Work instructions> Scan the entries and state how many lines contain "file". Write no other text.

Supplied material>
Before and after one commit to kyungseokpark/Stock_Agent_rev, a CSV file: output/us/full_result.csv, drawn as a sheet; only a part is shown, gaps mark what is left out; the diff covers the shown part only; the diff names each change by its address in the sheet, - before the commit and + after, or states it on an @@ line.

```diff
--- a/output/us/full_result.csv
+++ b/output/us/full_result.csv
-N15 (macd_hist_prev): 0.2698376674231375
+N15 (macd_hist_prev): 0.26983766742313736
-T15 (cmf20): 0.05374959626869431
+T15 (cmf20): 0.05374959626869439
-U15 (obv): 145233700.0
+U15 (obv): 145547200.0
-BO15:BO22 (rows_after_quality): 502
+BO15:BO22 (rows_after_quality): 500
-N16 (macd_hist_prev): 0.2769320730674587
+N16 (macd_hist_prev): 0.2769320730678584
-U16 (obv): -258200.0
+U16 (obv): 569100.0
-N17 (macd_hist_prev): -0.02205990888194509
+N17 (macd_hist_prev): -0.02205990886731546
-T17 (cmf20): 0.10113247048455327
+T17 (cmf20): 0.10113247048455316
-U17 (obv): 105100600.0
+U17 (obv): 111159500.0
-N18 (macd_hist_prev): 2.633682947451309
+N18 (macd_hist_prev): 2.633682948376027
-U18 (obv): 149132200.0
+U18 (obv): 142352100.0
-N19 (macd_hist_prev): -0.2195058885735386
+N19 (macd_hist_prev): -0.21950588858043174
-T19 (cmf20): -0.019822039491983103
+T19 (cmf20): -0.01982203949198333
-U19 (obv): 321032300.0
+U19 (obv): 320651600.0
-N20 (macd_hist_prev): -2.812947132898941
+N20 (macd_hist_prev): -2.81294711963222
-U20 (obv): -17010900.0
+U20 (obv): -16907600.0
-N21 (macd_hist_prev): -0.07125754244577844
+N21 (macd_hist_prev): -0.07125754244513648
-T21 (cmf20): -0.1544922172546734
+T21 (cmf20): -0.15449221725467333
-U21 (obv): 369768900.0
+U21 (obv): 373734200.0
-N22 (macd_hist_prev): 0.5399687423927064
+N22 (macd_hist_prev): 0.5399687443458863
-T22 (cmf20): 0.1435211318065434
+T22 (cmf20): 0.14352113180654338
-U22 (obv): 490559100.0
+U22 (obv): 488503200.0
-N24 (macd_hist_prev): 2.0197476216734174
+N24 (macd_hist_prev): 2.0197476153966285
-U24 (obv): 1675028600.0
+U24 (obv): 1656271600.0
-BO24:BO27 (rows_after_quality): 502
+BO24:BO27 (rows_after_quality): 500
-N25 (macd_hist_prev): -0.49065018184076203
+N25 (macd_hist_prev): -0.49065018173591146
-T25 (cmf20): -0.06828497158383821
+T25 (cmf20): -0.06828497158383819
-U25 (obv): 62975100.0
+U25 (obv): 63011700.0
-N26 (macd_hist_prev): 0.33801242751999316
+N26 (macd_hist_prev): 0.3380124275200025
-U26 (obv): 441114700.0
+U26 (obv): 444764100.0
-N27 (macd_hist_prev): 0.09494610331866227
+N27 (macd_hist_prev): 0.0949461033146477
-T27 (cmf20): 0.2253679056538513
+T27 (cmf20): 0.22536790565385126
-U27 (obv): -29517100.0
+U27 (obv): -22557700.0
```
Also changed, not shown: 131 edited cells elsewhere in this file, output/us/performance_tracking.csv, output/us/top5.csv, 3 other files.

Answer box> 2